> What is expected: All of the data, except its images, should be set down exactly as it appears.

(Change detection data)
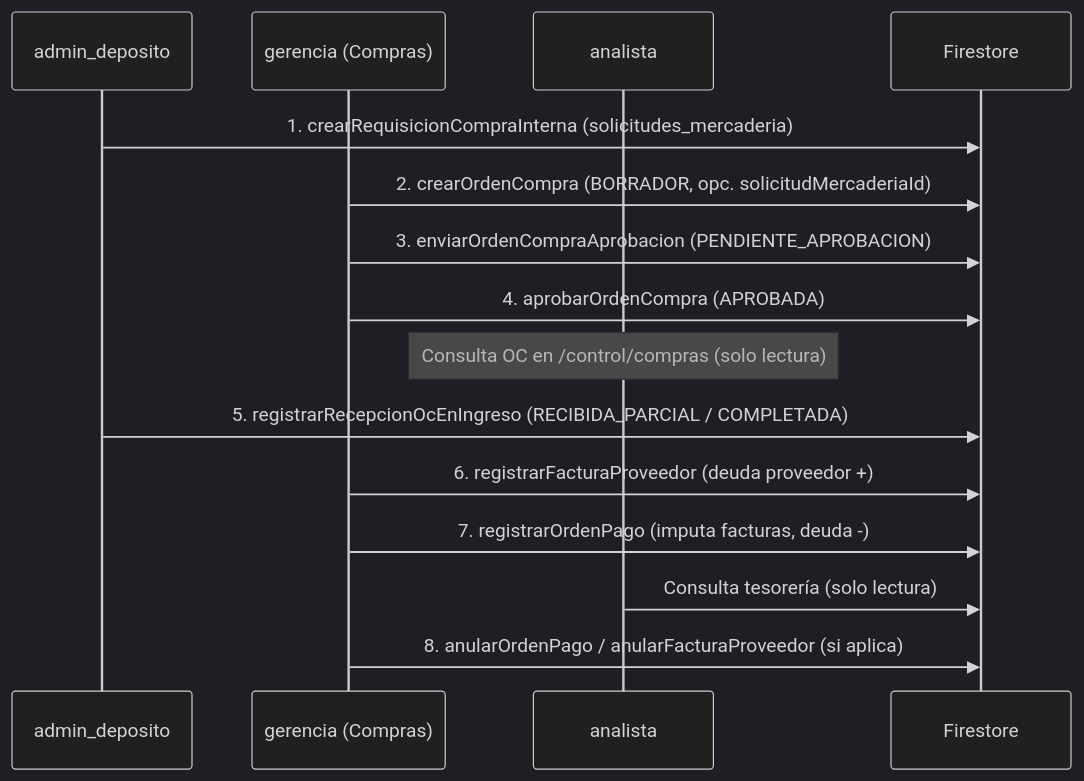
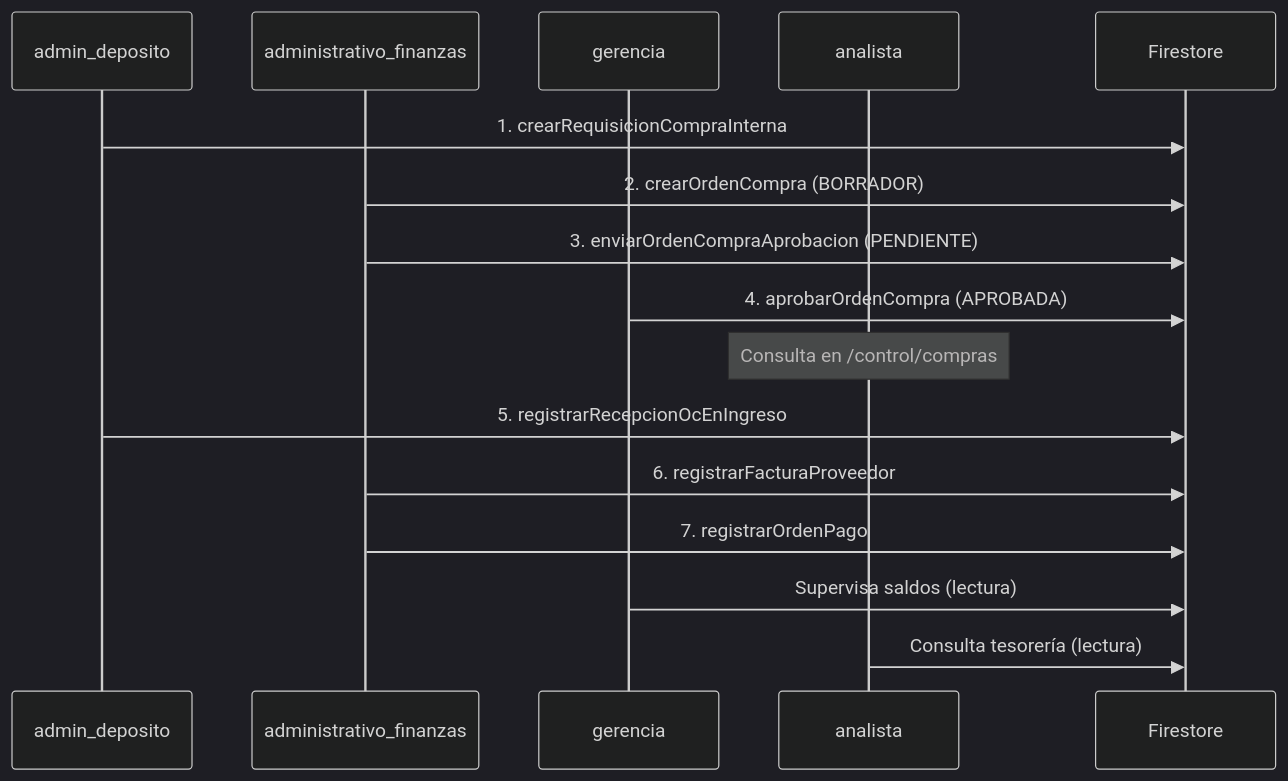
Before and after one commit to Gonzamiguel/cocinaIndustrial: the second of 5 diagrams in ARQUITECTURA.md, drawn with Mermaid (dark theme). The commit also changed other lines of this file and 26 other files, not shown here.

````diff
--- a/ARQUITECTURA.md
+++ b/ARQUITECTURA.md
@@ -195,18 +286,19 @@
 ```mermaid
 sequenceDiagram
   participant DEP as admin_deposito
-  participant GER as gerencia (Compras)
+  participant FIN as administrativo_finanzas
+  participant GER as gerencia
   participant ANA as analista
   participant FS as Firestore
 
-  DEP->>FS: 1. crearRequisicionCompraInterna (solicitudes_mercaderia)
-  GER->>FS: 2. crearOrdenCompra (BORRADOR, opc. solicitudMercaderiaId)
-  GER->>FS: 3. enviarOrdenCompraAprobacion (PENDIENTE_APROBACION)
+  DEP->>FS: 1. crearRequisicionCompraInterna
+  FIN->>FS: 2. crearOrdenCompra (BORRADOR)
+  FIN->>FS: 3. enviarOrdenCompraAprobacion (PENDIENTE)
   GER->>FS: 4. aprobarOrdenCompra (APROBADA)
-  Note over ANA: Consulta OC en /control/compras (solo lectura)
-  DEP->>FS: 5. registrarRecepcionOcEnIngreso (RECIBIDA_PARCIAL / COMPLETADA)
-  GER->>FS: 6. registrarFacturaProveedor (deuda proveedor +)
-  GER->>FS: 7. registrarOrdenPago (imputa facturas, deuda -)
-  ANA->>FS: Consulta tesorería (solo lectura)
-  GER->>FS: 8. anularOrdenPago / anularFacturaProveedor (si aplica)
+  Note over ANA: Consulta en /control/compras
+  DEP->>FS: 5. registrarRecepcionOcEnIngreso
+  FIN->>FS: 6. registrarFacturaProveedor
+  FIN->>FS: 7. registrarOrdenPago
+  GER->>FS: Supervisa saldos (lectura)
+  ANA->>FS: Consulta tesorería (lectura)
 ```
````
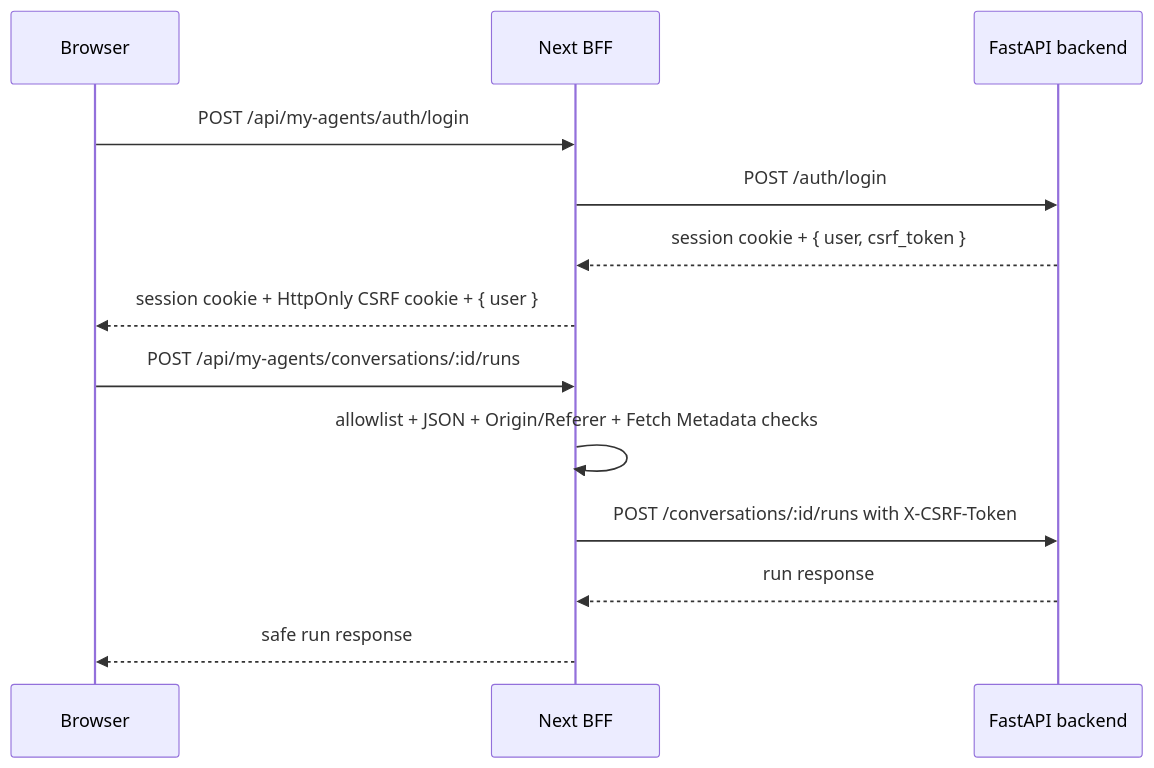
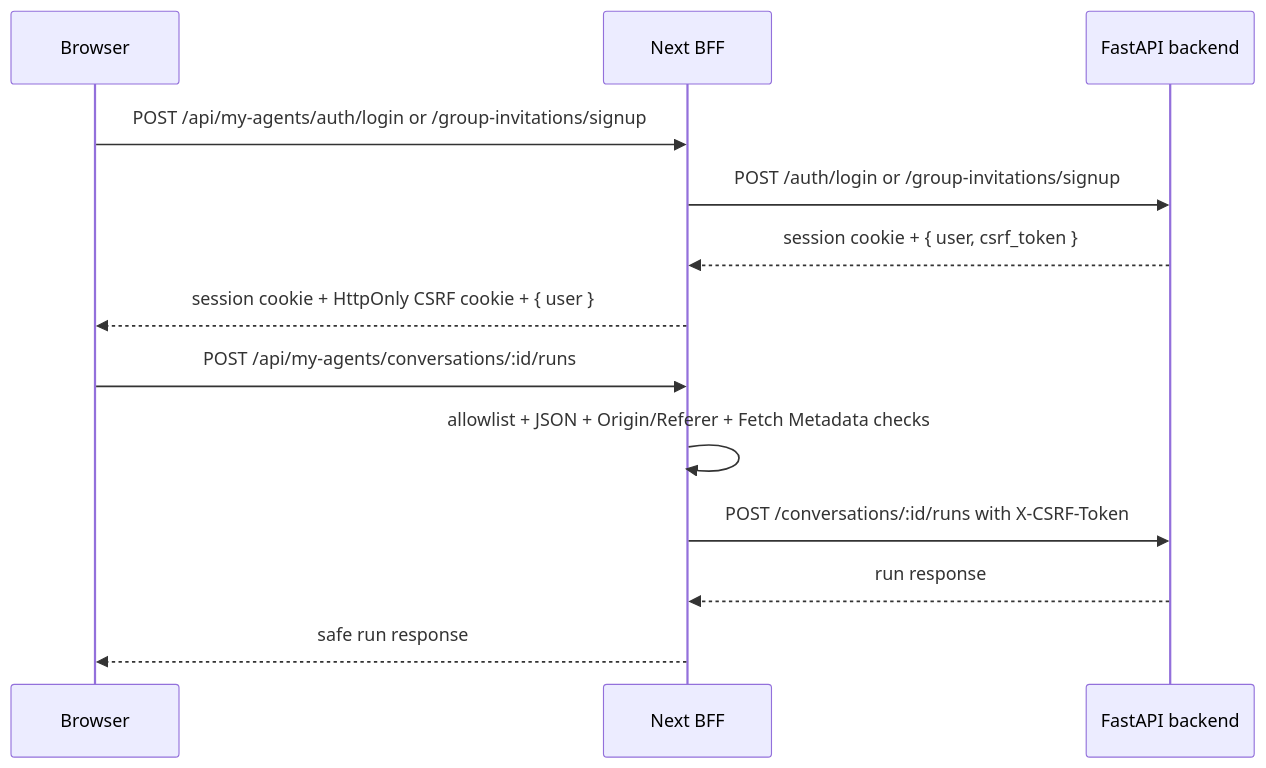
The diagram in docs/security-and-backend-boundary.md (heecheon92/my-agents-frontend), drawn with Mermaid before and after one commit. The commit also changed other lines of this file and 21 other files, not shown here.

First line of the commit message:
Route no-account invitations through token signup

````diff
--- a/docs/security-and-backend-boundary.md
+++ b/docs/security-and-backend-boundary.md
@@ -35,17 +35,17 @@
 ```mermaid
 sequenceDiagram
     participant Browser
     participant BFF as Next BFF
     participant Backend as FastAPI backend
 
-    Browser->>BFF: POST /api/my-agents/auth/login
-    BFF->>Backend: POST /auth/login
+    Browser->>BFF: POST /api/my-agents/auth/login or /group-invitations/signup
+    BFF->>Backend: POST /auth/login or /group-invitations/signup
     Backend-->>BFF: session cookie + { user, csrf_token }
     BFF-->>Browser: session cookie + HttpOnly CSRF cookie + { user }
 
     Browser->>BFF: POST /api/my-agents/conversations/:id/runs
     BFF->>BFF: allowlist + JSON + Origin/Referer + Fetch Metadata checks
     BFF->>Backend: POST /conversations/:id/runs with X-CSRF-Token
     Backend-->>BFF: run response
     BFF-->>Browser: safe run response
 ```
````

> Exercise response:
Before and after one commit to Gonzamiguel/cocinaIndustrial: the second of 5 diagrams in ARQUITECTURA.md, drawn with Mermaid (dark theme). The commit also changed other lines of this file and 26 other files, not shown here.

````diff
--- a/ARQUITECTURA.md
+++ b/ARQUITECTURA.md
@@ -195,18 +286,19 @@
 ```mermaid
 sequenceDiagram
   participant DEP as admin_deposito
-  participant GER as gerencia (Compras)
+  participant FIN as administrativo_finanzas
+  participant GER as gerencia
   participant ANA as analista
   participant FS as Firestore
 
-  DEP->>FS: 1. crearRequisicionCompraInterna (solicitudes_mercaderia)
-  GER->>FS: 2. crearOrdenCompra (BORRADOR, opc. solicitudMercaderiaId)
-  GER->>FS: 3. enviarOrdenCompraAprobacion (PENDIENTE_APROBACION)
+  DEP->>FS: 1. crearRequisicionCompraInterna
+  FIN->>FS: 2. crearOrdenCompra (BORRADOR)
+  FIN->>FS: 3. enviarOrdenCompraAprobacion (PENDIENTE)
   GER->>FS: 4. aprobarOrdenCompra (APROBADA)
-  Note over ANA: Consulta OC en /control/compras (solo lectura)
-  DEP->>FS: 5. registrarRecepcionOcEnIngreso (RECIBIDA_PARCIAL / COMPLETADA)
-  GER->>FS: 6. registrarFacturaProveedor (deuda proveedor +)
-  GER->>FS: 7. registrarOrdenPago (imputa facturas, deuda -)
-  ANA->>FS: Consulta tesorería (solo lectura)
-  GER->>FS: 8. anularOrdenPago / anularFacturaProveedor (si aplica)
+  Note over ANA: Consulta en /control/compras
+  DEP->>FS: 5. registrarRecepcionOcEnIngreso
+  FIN->>FS: 6. registrarFacturaProveedor
+  FIN->>FS: 7. registrarOrdenPago
+  GER->>FS: Supervisa saldos (lectura)
+  ANA->>FS: Consulta tesorería (lectura)
 ```
````
The diagram in docs/security-and-backend-boundary.md (heecheon92/my-agents-frontend), drawn with Mermaid before and after one commit. The commit also changed other lines of this file and 21 other files, not shown here.

First line of the commit message:
Route no-account invitations through token signup

````diff
--- a/docs/security-and-backend-boundary.md
+++ b/docs/security-and-backend-boundary.md
@@ -35,17 +35,17 @@
 ```mermaid
 sequenceDiagram
     participant Browser
     participant BFF as Next BFF
     participant Backend as FastAPI backend
 
-    Browser->>BFF: POST /api/my-agents/auth/login
-    BFF->>Backend: POST /auth/login
+    Browser->>BFF: POST /api/my-agents/auth/login or /group-invitations/signup
+    BFF->>Backend: POST /auth/login or /group-invitations/signup
     Backend-->>BFF: session cookie + { user, csrf_token }
     BFF-->>Browser: session cookie + HttpOnly CSRF cookie + { user }
 
     Browser->>BFF: POST /api/my-agents/conversations/:id/runs
     BFF->>BFF: allowlist + JSON + Origin/Referer + Fetch Metadata checks
     BFF->>Backend: POST /conversations/:id/runs with X-CSRF-Token
     Backend-->>BFF: run response
     BFF-->>Browser: safe run response
 ```
````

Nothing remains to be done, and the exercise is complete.